The B.S. Kinesiology Internship Program is coordinated by the Kinesiology faculty. The faculty work with students and external facilities to place, oversee and evaluate interns. The internship is a 400-hour, 8-credit course of which students must meet eligibility requirements and apply for the internship before interviewing at an internship site. Students are assigned specific tasks and responsibilities and are held responsible for completion of the field experience.
Example Internship Sites
- ProSpeed Performance Center
- Henrico Hospital Cardiopulmonary Rehabilitation
- Chippenham Hospital Cardiac Rehabilitation
- Martha Jefferson Cardiopulmonary Rehabilitation
- Kessler Medical Rehabilitation Research Institute
- Lynchburg General Cardiac Rehabilitation
- American Family Fitness
- Total Body Fitness
- Lifetime Fitness
- Annapolis Gold's Gym
- Lifestyle Health & Fitness Center

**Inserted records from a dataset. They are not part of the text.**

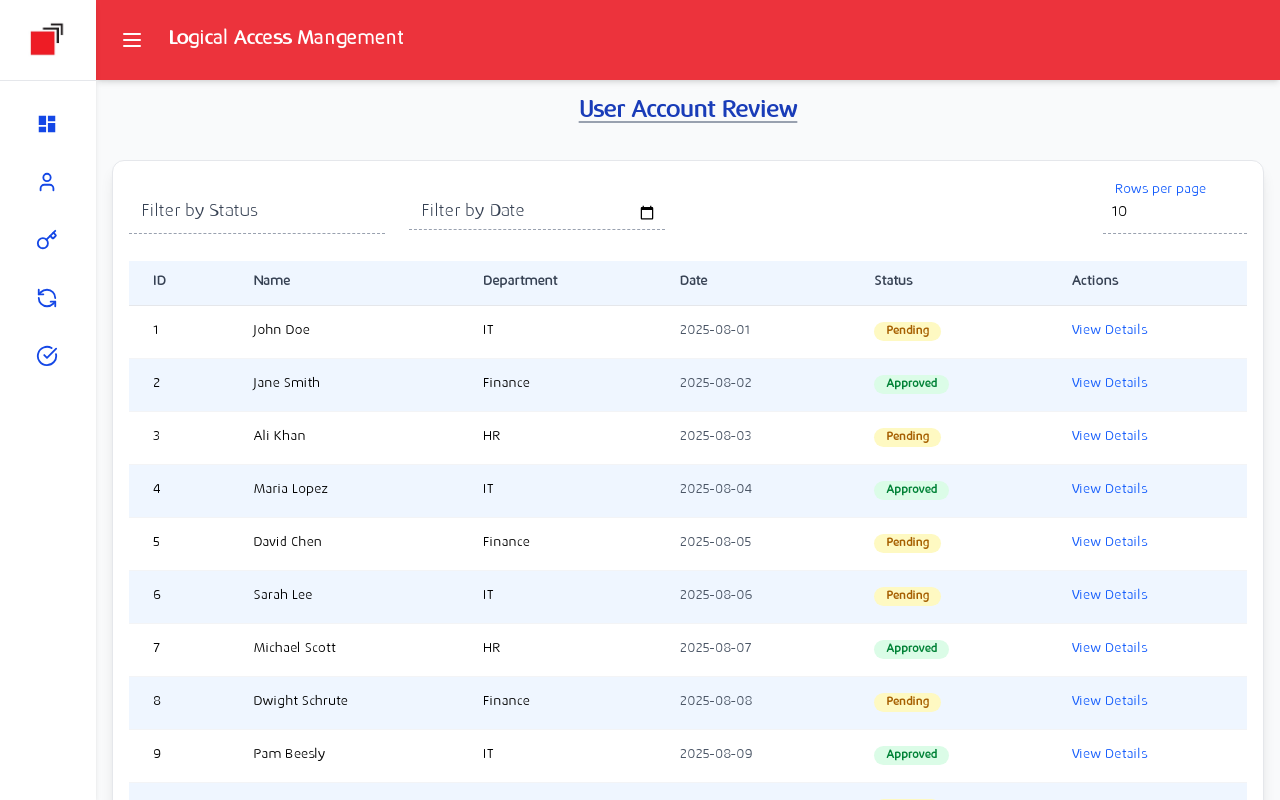
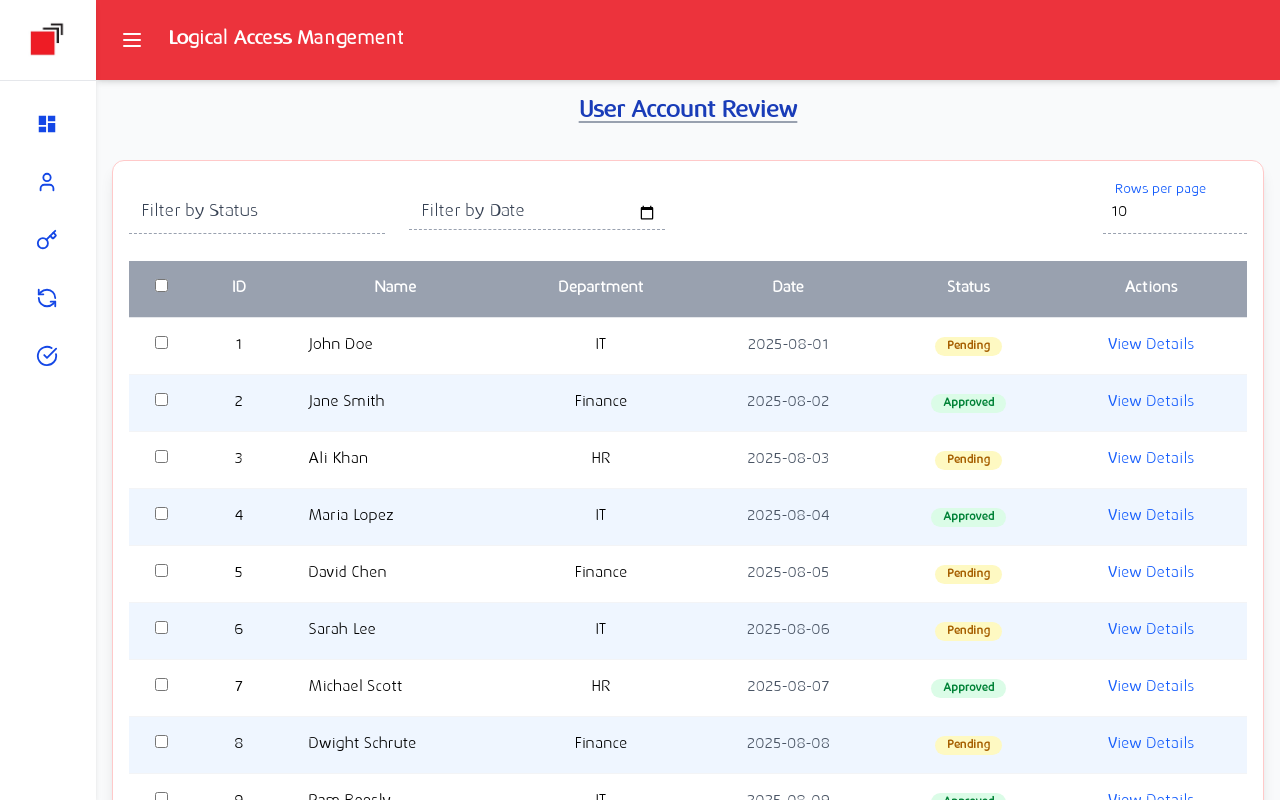
Before and after one commit to Nazmul-karim-tanvir-2nd/lamCodes, a React (Vite) app in the folder lamFrontend/: page /useraccount-review-dashboard in a window 1280 px wide. Built offline with nearby package versions, Linux system fonts and the light colour scheme.

Commit message:
working on dashboard

```diff
--- a/lamFrontend/src/pages/ITAdmin/userAccountDashboard/UserAccountReview.jsx
+++ b/lamFrontend/src/pages/ITAdmin/userAccountDashboard/UserAccountReview.jsx
@@ -4,7 +4,7 @@ import FloatingSelect from "../../../components/custom/FloatingSelect";
 import FloatingInput from "../../../components/custom/FloatingInput";
 import { useNavigate } from "react-router-dom";
 
-const accountRequests = [
+const initialRequests = [
     { id: 1, name: "John Doe", department: "IT", status: "Pending", date: "2025-08-01" },
     { id: 2, name: "Jane Smith", department: "Finance", status: "Approved", date: "2025-08-02" },
     { id: 3, name: "Ali Khan", department: "HR", status: "Pending", date: "2025-08-03" },
@@ -15,26 +15,26 @@ const accountRequests = [
     { id: 8, name: "Dwight Schrute", department: "Finance", status: "Pending", date: "2025-08-08" },
     { id: 9, name: "Pam Beesly", department: "IT", status: "Approved", date: "2025-08-09" },
     { id: 10, name: "Jim Halpert", department: "Finance", status: "Pending", date: "2025-08-10" },
-    { id: 11, name: "Stanley Hudson", department: "HR", status: "Approved", date: "2025-08-11" },
+    { id: 11, name: "Stanley Hudson", department: "HR", status: "Rejected", date: "2025-08-11" },
 ];
 
 const UserAccountReview = () => {
+    const [requests, setRequests] = useState(initialRequests);
     const [filterStatus, setFilterStatus] = useState("");
     const [filterDate, setFilterDate] = useState("");
     const [currentPage, setCurrentPage] = useState(1);
     const [itemsPerPage, setItemsPerPage] = useState(10);
+    const [selectedIds, setSelectedIds] = useState([]);
     const navigate = useNavigate();
 
-    // Filtered data
     const filteredRequests = useMemo(() => {
-        return accountRequests.filter((r) => {
+        return requests.filter((r) => {
             const matchesStatus = filterStatus ? r.status === filterStatus : true;
             const matchesDate = filterDate ? r.date === filterDate : true;
             return matchesStatus && matchesDate;
         });
-    }, [filterStatus, filterDate]);
+    }, [requests, filterStatus, filterDate]);
 
-    // Pagination
     const totalPages = Math.ceil(filteredRequests.length / itemsPerPage);
     const paginatedRequests = filteredRequests.slice(
         (currentPage - 1) * itemsPerPage,
@@ -45,7 +45,50 @@ const UserAccountReview = () => {
         const base = "px-3 py-1 rounded-full text-xs font-semibold";
         if (status === "Pending") return `${base} bg-yellow-100 text-yellow-700`;
         if (status === "Approved") return `${base} bg-green-100 text-green-700`;
+        if (status === "Rejected") return `${base} bg-red-100 text-red-700`;
         return base;
+    };
+
+    const isAllSelected =
+        paginatedRequests.length > 0 &&
+        paginatedRequests.every((req) => selectedIds.includes(req.id));
+
+    const toggleSelectAll = () => {
+        if (isAllSelected) {
+            setSelectedIds((prev) =>
+                prev.filter((id) => !paginatedRequests.some((req) => req.id === id))
+            );
+        } else {
+            setSelectedIds((prev) => [
+                ...new Set([...prev, ...paginatedRequests.map((req) => req.id)]),
+            ]);
+        }
+    };
+
+    const toggleSelect = (id) => {
+        setSelectedIds((prev) =>
+            prev.includes(id)
+                ? prev.filter((selectedId) => selectedId !== id)
+                : [...prev, id]
+        );
+    };
+
+    const handleApprove = () => {
+        setRequests((prev) =>
+            prev.map((req) =>
+                selectedIds.includes(req.id) ? { ...req, status: "Approved" } : req
+            )
+        );
+        setSelectedIds([]);
+    };
+
+    const handleRemove = () => {
+        setRequests((prev) =>
+            prev.map((req) =>
+                selectedIds.includes(req.id) ? { ...req, status: "Rejected" } : req
+            )
+        );
+        setSelectedIds([]);
     };
 
     return (
@@ -54,7 +97,7 @@ const UserAccountReview = () => {
                 User Account Review
             </h1>
 
-            <div className="bg-white shadow-lg rounded-xl p-4 border border-gray-200">
+            <div className="bg-white shadow-lg rounded-xl p-4 border border-red-200">
                 {/* Filters */}
                 <div className="flex flex-col sm:flex-row sm:items-end justify-between gap-4 mb-6">
                     <div className="flex flex-col sm:flex-row gap-6">
@@ -70,6 +113,7 @@ const UserAccountReview = () => {
                                 options={[
                                     { label: "Pending", value: "Pending" },
                                     { label: "Approved", value: "Approved" },
+                                    { label: "Rejected", value: "Rejected" },
                                 ]}
                             />
                         </div>
@@ -107,36 +151,71 @@ const UserAccountReview = () => {
                     </div>
                 </div>
 
+                {/* Action Bar */}
+                {selectedIds.length > 0 && (
+                    <div className="flex gap-3 mb-4">
+                        <button
+                            onClick={handleApprove}
+                            className="px-4 py-2 bg-green-600/80 text-white rounded-lg hover:bg-green-700"
+                        >
+                            Approve Selected
+                        </button>
+                        <button
+                            onClick={handleRemove}
+                            className="px-4 py-2 bg-red-600/80 text-white rounded-lg hover:bg-red-700"
+                        >
+                            Reject Selected
+                        </button>
+                    </div>
+                )}
+
                 {/* Table */}
                 <div className="overflow-x-auto">
-                    <table className="min-w-full text-sm border-separate border-spacing-0">
-                        <thead className="bg-blue-50 text-gray-700">
-                            <tr className="text-center">
-                                <th className="px-6 py-3 font-semibold text-left border-b border-gray-200">ID</th>
-                                <th className="px-6 py-3 font-semibold text-left border-b border-gray-200">Name</th>
-                                <th className="px-6 py-3 font-semibold text-left border-b border-gray-200">Department</th>
-                                <th className="px-6 py-3 font-semibold text-left border-b border-gray-200">Date</th>
-                                <th className="px-6 py-3 font-semibold text-left border-b border-gray-200">Status</th>
-                                <th className="px-6 py-3 font-semibold text-left border-b border-gray-200">Actions</th>
+                    <table className="min-w-full text-base border-separate border-spacing-0">
+                        <thead className="bg-gray-400 text-white font-bold text-center">
+                            <tr>
+                                <th className="px-4 py-4 border-b border-gray-200">
+                                    <input
+                                        type="checkbox"
+                                        checked={isAllSelected}
+                                        onChange={toggleSelectAll}
+                                    />
+                                </th>
+                                <th className="px-6 py-4 border-b border-gray-200">ID</th>
+                                <th className="px-6 py-4 border-b border-gray-200">Name</th>
+                                <th className="px-6 py-4 border-b border-gray-200">Department</th>
+                                <th className="px-6 py-4 border-b border-gray-200">Date</th>
+                                <th className="px-6 py-4 border-b border-gray-200">Status</th>
+                                <th className="px-6 py-4 border-b border-gray-200">Actions</th>
                             </tr>
                         </thead>
-                        <tbody>
+                        <tbody className="text-center">
                             {paginatedRequests.map((req, index) => (
                                 <tr
                                     key={req.id}
-                                    className={`${index % 2 === 0 ? "bg-white" : "bg-blue-50"} hover:bg-gray-50 transition-colors`}
+                                    className={`${index % 2 === 0 ? "bg-white" : "bg-blue-50"
+                                        } hover:bg-gray-50 transition-colors`}
                                 >
-                                    <td className="px-6 py-4 border-b border-gray-100 text-left">{req.id}</td>
+                                    <td className="px-4 py-4 border-b border-gray-100">
+                                        <input
+                                            type="checkbox"
+                                            checked={selectedIds.includes(req.id)}
+                                            onChange={() => toggleSelect(req.id)}
+                                        />
+                                    </td>
+                                    <td className="px-6 py-4 border-b border-gray-100">{req.id}</td>
                                     <td className="px-6 py-4 border-b border-gray-100 font-medium text-left">{req.name}</td>
-                                    <td className="px-6 py-4 border-b border-gray-100 text-left">{req.department}</td>
-                                    <td className="px-6 py-4 border-b border-gray-100 text-left text-gray-600">{req.date}</td>
-                                    <td className="px-6 py-4 border-b border-gray-100 text-left">
+                                    <td className="px-6 py-4 border-b border-gray-100">{req.department}</td>
+                                    <td className="px-6 py-4 border-b border-gray-100 text-gray-600">{req.date}</td>
+                                    <td className="px-6 py-4 border-b border-gray-100">
                                         <span className={statusBadge(req.status)}>{req.status}</span>
                                     </td>
-                                    <td className="px-6 py-4 border-b border-gray-100 text-left">
+                                    <td className="px-6 py-4 border-b border-gray-100">
                                         <button
                                             className="text-blue-600 font-medium hover:underline"
-                                            onClick={() => navigate(`/user-account-review-details/${req.id}`)}
+                                            onClick={() =>
+                                                navigate(`/user-account-review-details/${req.id}`)
+                                            }
                                         >
                                             View Details
                                         </button>
@@ -145,7 +224,10 @@ const UserAccountReview = () => {
                             ))}
                             {paginatedRequests.length === 0 && (
                                 <tr>
-                                    <td colSpan={6} className="text-center py-6 text-gray-500">
+                                    <td
+                                        colSpan={7}
+                                        className="text-center py-6 text-gray-500"
+                                    >
                                         No requests found.
                                     </td>
                                 </tr>
```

Each student is required to complete a practicum experience that will enhance his/her growth and development in the Outdoor Education field.
The time involved in the practicum will involve a minimum of 135 contact hours equivalent to 3 credit hours.
Students are encouraged to choose a program that will extend their knowledge and experience beyond what they experience in the minor program. Students must be in a leadership position and must be supervised by someone at the site who can attest to their practicum requirements and work.
Practicum experiences have ranged from working at Environmental Education programs, National Outdoor Leadership School, summer adventure camp programs, Youth Conservation Corps, Wilderness Therapy programs, wildlife agencies or assisting in teaching an outdoor education class.
Longwood students have the opportunity to volunteer as a “buddy” for Farmville Buddy Ball, a modified team/league for children with disabilities. The name “buddy” comes from the volunteers who partner, or “buddy,” with a player and help them play the game so both the participant and the volunteer share in the fun. Matt Lucas, associate professor in the Department of Health, Athletic Training, Recreation, and Kinesiology, developed the modified league in 2009. Buddy Ball provides opportunities for kids with special needs to play baseball, basketball and bowling. Buddy Baseball is a division of Dixie Youth Baseball.